Emu Oil Research Summaries
The following are several emu oil research summaries that have been conducted by various universities, hospitals and research teams.
Fatty Acid Analysis of Emu Oil:
(AEA funded study, 1994) By: Dr. Paul Smith, Dr. Margaret Craig-Schmidt, Amanda Brown at Auburn University.
Analysis of fatty acids in emu oil reveals that it contains approximately 70% unsaturated fatty acids. The major fatty acid found in emu oil is oleic acid, which is mono- unsaturated and which comprises over 40% of the total fatty acid content. Emu oil also contains both of the two essential fatty acids (EFA's) which are important to human health: 20% linoleic, and 1 - 2% alpha-linolenic acid.
Emu Oil Comedogenicity Testing:
(Study done for E.R.I., 1993) By: Department of Dermatology, at University of Texas Medical School, Houston.
Testing emu oil in concentrations of 25%, 75% and 100% shows that emu oil in concentrations of up to 100% is non-comedogenic, i.e. it does not clog the pores of the skin.
Moisturizing and Cosmetic Properties of Emu Oil:
A Double Blind Study (1994). By: Dr. Alexander Zemtsov, Indiana University School of Medicine: Dr. Monica Gaddis, Ball Memorial Hospital; and Dr. Victor Montalvo-Lugo, Ball Memorial Hospital.
Eleven human subjects took part in a double-blind clinical study which compared emu oil with mineral oil in texture, skin permeability and moisturizing properties, as well as comedogenicity and irritability to the skin. No irritation to the skin was observed with either oil.
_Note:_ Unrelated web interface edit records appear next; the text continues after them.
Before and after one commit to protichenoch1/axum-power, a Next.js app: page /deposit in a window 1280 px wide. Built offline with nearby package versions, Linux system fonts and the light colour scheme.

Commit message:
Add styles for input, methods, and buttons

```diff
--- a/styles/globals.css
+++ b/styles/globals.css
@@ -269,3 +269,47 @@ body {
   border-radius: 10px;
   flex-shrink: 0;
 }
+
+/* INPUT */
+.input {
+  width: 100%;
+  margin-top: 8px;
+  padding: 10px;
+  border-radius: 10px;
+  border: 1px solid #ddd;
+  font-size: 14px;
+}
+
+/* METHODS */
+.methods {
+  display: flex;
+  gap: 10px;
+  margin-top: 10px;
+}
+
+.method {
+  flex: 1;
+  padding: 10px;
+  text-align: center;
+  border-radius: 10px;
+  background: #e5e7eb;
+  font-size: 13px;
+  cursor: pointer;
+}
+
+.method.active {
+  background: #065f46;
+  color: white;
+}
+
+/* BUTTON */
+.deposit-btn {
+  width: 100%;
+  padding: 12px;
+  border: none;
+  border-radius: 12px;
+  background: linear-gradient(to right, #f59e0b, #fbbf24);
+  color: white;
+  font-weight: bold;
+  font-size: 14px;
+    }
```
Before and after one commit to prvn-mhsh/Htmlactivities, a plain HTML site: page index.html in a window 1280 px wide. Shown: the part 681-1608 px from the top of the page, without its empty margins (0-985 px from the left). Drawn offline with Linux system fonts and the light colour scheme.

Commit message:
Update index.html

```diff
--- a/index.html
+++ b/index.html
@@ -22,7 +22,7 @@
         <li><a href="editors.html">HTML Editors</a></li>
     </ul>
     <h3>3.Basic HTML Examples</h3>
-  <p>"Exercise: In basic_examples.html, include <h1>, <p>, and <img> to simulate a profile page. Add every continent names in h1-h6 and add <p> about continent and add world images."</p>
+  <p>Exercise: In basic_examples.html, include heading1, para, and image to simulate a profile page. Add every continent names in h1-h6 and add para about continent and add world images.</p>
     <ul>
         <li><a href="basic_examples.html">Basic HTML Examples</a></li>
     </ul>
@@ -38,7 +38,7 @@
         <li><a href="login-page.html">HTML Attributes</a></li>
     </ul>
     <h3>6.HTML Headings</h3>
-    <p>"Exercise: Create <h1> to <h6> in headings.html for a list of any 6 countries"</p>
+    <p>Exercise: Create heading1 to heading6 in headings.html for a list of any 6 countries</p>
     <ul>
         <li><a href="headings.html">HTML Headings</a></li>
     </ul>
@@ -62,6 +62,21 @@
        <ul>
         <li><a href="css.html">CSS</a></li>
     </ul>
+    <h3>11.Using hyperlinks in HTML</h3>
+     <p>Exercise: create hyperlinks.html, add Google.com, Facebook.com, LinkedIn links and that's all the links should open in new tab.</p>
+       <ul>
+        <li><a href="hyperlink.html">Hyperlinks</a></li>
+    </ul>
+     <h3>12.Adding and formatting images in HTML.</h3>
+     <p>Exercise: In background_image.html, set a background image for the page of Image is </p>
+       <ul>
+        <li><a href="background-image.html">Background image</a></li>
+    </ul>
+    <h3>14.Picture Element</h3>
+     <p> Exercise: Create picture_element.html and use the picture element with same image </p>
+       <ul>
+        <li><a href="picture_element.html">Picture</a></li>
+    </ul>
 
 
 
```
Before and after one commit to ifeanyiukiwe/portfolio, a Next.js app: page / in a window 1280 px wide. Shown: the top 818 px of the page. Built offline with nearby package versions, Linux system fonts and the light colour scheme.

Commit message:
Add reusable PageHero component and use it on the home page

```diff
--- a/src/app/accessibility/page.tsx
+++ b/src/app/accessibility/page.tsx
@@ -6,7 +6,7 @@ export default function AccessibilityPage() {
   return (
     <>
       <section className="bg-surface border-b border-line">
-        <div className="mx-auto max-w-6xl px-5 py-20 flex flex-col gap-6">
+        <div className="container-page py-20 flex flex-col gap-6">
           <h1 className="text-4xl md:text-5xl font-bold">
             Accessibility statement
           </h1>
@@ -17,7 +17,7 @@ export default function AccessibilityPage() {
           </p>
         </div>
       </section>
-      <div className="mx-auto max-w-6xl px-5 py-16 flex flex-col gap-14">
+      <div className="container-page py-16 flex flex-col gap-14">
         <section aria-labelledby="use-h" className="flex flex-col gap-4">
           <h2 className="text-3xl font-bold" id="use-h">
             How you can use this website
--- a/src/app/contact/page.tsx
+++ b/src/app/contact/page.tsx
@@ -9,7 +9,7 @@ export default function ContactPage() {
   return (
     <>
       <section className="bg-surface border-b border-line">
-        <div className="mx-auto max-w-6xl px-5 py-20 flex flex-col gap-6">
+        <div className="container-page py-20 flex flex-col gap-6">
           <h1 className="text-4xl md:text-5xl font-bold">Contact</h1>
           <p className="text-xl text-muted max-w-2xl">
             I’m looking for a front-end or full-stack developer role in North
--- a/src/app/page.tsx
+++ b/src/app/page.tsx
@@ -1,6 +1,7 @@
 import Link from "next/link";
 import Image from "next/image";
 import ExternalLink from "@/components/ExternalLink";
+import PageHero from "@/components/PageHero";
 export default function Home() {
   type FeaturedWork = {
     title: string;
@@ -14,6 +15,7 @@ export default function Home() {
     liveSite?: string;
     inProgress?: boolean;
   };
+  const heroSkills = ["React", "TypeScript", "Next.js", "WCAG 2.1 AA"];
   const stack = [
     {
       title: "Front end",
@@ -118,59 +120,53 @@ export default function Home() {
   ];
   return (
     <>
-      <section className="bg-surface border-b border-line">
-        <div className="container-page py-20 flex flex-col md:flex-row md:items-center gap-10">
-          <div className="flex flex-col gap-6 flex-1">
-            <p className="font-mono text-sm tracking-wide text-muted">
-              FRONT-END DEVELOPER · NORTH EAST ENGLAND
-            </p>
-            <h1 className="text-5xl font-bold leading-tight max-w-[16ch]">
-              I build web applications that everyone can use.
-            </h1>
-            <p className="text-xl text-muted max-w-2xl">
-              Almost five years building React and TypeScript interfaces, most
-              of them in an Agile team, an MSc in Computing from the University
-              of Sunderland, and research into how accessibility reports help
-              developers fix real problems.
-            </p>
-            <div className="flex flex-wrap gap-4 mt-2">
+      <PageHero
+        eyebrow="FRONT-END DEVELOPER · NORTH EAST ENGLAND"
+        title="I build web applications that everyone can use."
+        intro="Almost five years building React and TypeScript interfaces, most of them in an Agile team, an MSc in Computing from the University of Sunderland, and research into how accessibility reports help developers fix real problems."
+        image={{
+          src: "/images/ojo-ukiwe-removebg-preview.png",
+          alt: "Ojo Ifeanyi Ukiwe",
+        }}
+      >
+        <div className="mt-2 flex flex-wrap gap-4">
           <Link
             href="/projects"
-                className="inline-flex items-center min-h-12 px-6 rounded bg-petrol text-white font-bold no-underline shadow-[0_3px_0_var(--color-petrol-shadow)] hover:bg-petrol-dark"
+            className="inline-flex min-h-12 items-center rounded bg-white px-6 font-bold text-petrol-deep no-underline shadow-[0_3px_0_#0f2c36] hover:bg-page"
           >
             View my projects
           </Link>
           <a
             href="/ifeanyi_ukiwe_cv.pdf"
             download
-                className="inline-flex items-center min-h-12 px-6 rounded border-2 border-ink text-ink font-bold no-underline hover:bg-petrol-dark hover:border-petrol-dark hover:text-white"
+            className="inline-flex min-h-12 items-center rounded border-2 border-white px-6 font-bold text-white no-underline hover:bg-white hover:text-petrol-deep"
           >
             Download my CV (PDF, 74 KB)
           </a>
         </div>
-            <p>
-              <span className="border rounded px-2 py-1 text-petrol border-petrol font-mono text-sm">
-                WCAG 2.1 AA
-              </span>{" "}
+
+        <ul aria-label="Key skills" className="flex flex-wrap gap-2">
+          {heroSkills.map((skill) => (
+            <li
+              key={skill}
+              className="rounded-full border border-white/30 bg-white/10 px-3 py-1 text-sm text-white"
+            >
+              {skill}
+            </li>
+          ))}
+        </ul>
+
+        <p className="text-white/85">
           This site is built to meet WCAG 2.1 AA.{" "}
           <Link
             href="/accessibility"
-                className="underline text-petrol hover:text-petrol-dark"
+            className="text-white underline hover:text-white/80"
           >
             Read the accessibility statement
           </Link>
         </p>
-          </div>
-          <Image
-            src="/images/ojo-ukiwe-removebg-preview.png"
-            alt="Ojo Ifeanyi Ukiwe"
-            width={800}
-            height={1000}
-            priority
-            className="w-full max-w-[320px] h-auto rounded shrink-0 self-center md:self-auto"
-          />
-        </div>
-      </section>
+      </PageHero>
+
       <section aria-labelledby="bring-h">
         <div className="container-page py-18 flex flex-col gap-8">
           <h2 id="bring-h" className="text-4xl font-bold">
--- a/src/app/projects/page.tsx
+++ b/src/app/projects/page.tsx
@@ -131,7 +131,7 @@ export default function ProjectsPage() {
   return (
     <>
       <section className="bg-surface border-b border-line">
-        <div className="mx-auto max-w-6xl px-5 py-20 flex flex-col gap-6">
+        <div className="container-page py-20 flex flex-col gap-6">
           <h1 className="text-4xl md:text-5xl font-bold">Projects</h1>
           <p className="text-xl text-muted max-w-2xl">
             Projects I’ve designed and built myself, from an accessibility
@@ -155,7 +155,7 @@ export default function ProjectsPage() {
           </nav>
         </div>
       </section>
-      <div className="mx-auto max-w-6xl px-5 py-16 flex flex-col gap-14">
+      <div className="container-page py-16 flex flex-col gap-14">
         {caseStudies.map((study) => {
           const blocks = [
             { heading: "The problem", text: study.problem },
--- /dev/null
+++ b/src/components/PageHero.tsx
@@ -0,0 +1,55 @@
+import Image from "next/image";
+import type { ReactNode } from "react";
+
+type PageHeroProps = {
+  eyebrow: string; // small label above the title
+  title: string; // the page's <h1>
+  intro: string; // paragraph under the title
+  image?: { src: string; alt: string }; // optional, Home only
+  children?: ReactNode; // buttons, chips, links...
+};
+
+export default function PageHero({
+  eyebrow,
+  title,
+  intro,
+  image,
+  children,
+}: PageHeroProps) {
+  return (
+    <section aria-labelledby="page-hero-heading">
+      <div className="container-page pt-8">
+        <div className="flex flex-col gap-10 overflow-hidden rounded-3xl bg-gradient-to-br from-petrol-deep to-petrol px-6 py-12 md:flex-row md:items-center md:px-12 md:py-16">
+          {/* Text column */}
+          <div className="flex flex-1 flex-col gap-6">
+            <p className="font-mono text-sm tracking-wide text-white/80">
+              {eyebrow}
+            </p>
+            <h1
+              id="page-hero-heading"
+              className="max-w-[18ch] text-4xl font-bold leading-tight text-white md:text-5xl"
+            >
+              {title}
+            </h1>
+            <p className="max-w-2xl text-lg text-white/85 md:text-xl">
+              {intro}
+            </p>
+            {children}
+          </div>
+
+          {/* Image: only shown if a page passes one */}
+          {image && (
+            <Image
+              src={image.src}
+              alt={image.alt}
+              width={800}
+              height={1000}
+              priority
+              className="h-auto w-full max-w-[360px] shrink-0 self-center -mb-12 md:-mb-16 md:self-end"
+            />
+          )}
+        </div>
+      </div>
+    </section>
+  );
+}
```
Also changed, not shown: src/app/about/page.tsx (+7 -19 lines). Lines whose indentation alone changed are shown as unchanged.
However, comedogenicity of emu oil was significantly lower than that of mineral oil, and all subjects stated a unanimous preference for emu oil.
Composition of Emu Oil:
The Micro View (1997) By: Dr. Leigh Hopkins, AEA Oil Standards Team.
When compared with human skin oil, the fatty acid composition of emu oil is found to be quite similar. In both types of oil, mono-unsaturated oleic acid is the most prevalent fatty acid, followed by palmitic acid, then linoleic acid, which is an EFA (essential fatty acid). This similarity may be one of the factors enabling emu oil to have such a positive action on human skin.
Experimental Study to Determine the Anti-Arthritic Activity of a New Emu Oil Formulation:
(EMMP) (1993) By: Dr. Peter Ghosh at Royal North Shore Hospital of Sydney, Australia and Dr. Michael Whitehouse at University of Adelaide, Australia.
A combination of emu oil with a suitable transdermal transporter is found to show anti-inflammatory (anti-rheumatic) activity in various rat models.
Emu Oil: A Source of Non-Toxic Transdermal Anti-Inflammatory Agents in Aboriginal Medicine:
(1997) By: Dr. Michael Whitehouse and Athol Turner, Dept. of Medicine, University of Queensland, Australia. (Source: Inflammopharmacology, San Francisco, March 1997 conference proceedings).
Ongoing studies on the anti-inflammatory activity of emu oils, as tested using the arthritis-induced rat model, indicate that different emu oils vary in their ability to suppress arthritic symptoms and that a chemical test for biological activity is needed rather than continuing to use the rat model.
Emu Cream Assists Lidocaine:
Local Anesthetic Absorption through Human Skin (1997) By: Dr. William Code. (Presented at the 88th American Oil Chemists Society, May 1997).
In his initial work with an emu oil based cream combined with spearmint oil and lidocaine, Dr. Code has found that this mixture appears to produce a reduced sensation in the skin as compared with another mixture of local anesthetics without emu oil. The goal is to reduce sensitivity to the skin in a safe, fast and effective way for procedures such as suturing or giving injections.